• YOUR ASSIGNMENT: Look through the entries below and count the lines that contain "class". Reply with that number only.
◆ ◆ ◆ ◆
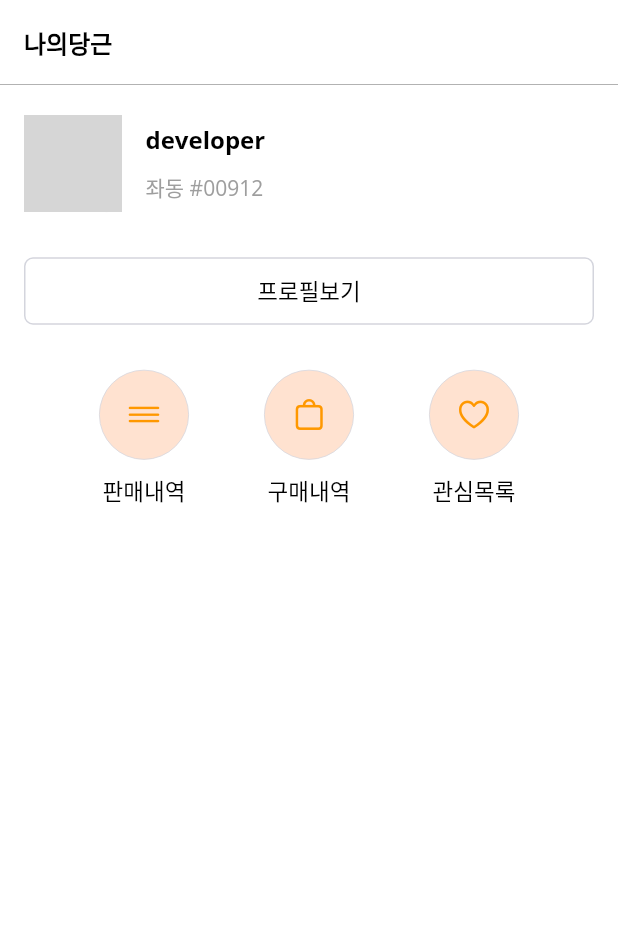
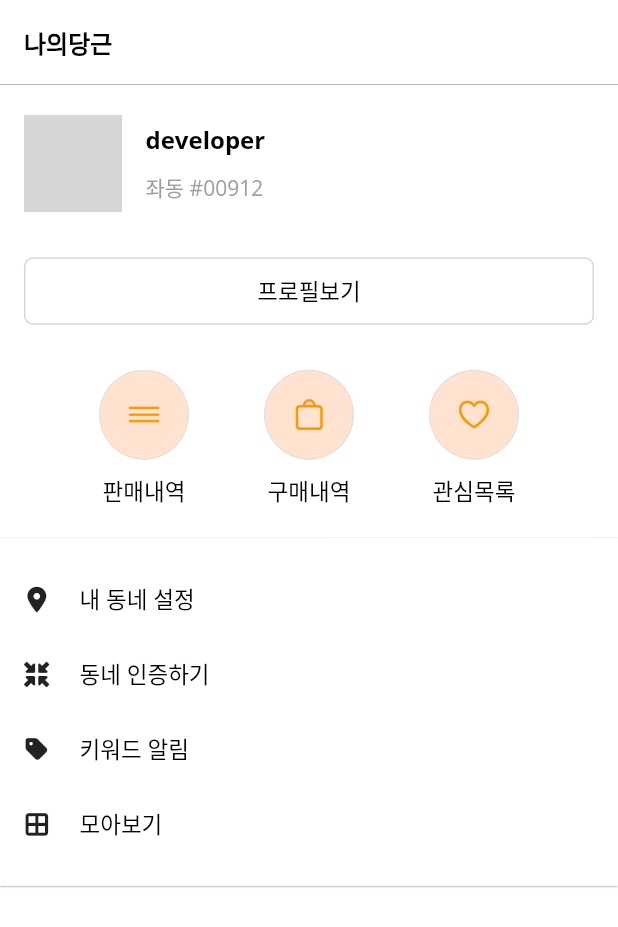
Before and after one commit to ksyeon94/carrot_market, a Flutter app: the MyCarrotScreen screen opened directly, on a phone screen of 412 x 824 dp. Shown: the top 927 px of the screen. Run offline on Flutter 3.47's test engine with Material 2 defaults, Android fonts, the phone set to English and light mode, and no system bars; our stand-ins replace font_awesome_flutter, google_fonts; network calls fail; grey boxes are pictures that could not be loaded.

Commit message:
my_carrot_header

```diff
--- /dev/null
+++ b/lib/models/icon_menu.dart
@@ -0,0 +1,27 @@
+import 'package:flutter/material.dart';
+import 'package:font_awesome_flutter/font_awesome_flutter.dart';
+
+class IconMenu {
+  final String title;
+  final IconData iconData;
+
+  IconMenu({required this.title, required this.iconData});
+}
+
+final List<IconMenu> iconMenu1 = [
+  IconMenu(title: '내 동네 설정', iconData: FontAwesomeIcons.mapMarkerAlt),
+  IconMenu(title: '동네 인증하기', iconData: FontAwesomeIcons.compressArrowsAlt),
+  IconMenu(title: '키워드 알림', iconData: FontAwesomeIcons.tag),
+  IconMenu(title: '모아보기', iconData: FontAwesomeIcons.borderAll)
+];
+
+final List<IconMenu> iconMenu2 = [
+  IconMenu(title: '동네생활 글', iconData: FontAwesomeIcons.edit),
+  IconMenu(title: '동네생활 댓글', iconData: FontAwesomeIcons.commentDots),
+  IconMenu(title: '동네생활 주제 목록', iconData: FontAwesomeIcons.star)
+];
+
+final List<IconMenu> iconMenu3 = [
+  IconMenu(title: '비즈프로필 관리', iconData: FontAwesomeIcons.store),
+  IconMenu(title: '지역광고', iconData: FontAwesomeIcons.bullhorn)
+];
--- /dev/null
+++ b/lib/screens/my_carrot/components/card_icon_menu.dart
@@ -0,0 +1,42 @@
+import 'package:carrot_market_ui/theme.dart';
+import 'package:flutter/material.dart';
+
+import '../../../models/icon_menu.dart';
+
+class CardIconMenu extends StatelessWidget {
+  CardIconMenu({Key? key, required this.iconMenuList}) : super(key: key);
+  final List<IconMenu> iconMenuList;
+
+  @override
+  Widget build(BuildContext context) {
+    return Card(
+        elevation: 0.5,
+        margin: EdgeInsets.zero,
+        shape: BeveledRectangleBorder(borderRadius: BorderRadius.circular(0.0)),
+        child: Padding(
+          padding: EdgeInsets.all(16),
+          child: Column(
+            children:
+              List.generate(iconMenuList.length,
+                      (index) => _buildRowIconItem(
+                          iconMenuList[index].title, iconMenuList[index].iconData),
+              ),
+          ),
+        )
+    );
+  }
+
+  Widget _buildRowIconItem(String title, IconData iconData) {
+    return Container(
+      height: 50,
+      child: Row(
+        children: [
+          Icon(iconData, size: 17,),
+          const SizedBox(width: 20,),
+          Text(title, style: textTheme().subtitle1,)
+        ],
+
+      ),
+    );
+  }
+}
--- a/lib/screens/my_carrot/my_carrot_screen.dart
+++ b/lib/screens/my_carrot/my_carrot_screen.dart
@@ -1,3 +1,5 @@
+import 'package:carrot_market_ui/models/icon_menu.dart';
+import 'package:carrot_market_ui/screens/my_carrot/components/card_icon_menu.dart';
 import 'package:carrot_market_ui/screens/my_carrot/components/my_carrot_header.dart';
 import 'package:flutter/cupertino.dart';
 import 'package:flutter/material.dart';
@@ -21,7 +23,7 @@ class MyCarrotScreen extends StatelessWidget {
             ),
             preferredSize: Size.fromHeight(0.5)),
       ),
-      body: MyCarrotHeader(),backgroundColor: Colors.grey,
+      body: Column(children: [MyCarrotHeader(),CardIconMenu(iconMenuList: iconMenu1)])
     );
   }
 }
```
◆ ◆ ◆ ◆
• ANSWER SPACE: 3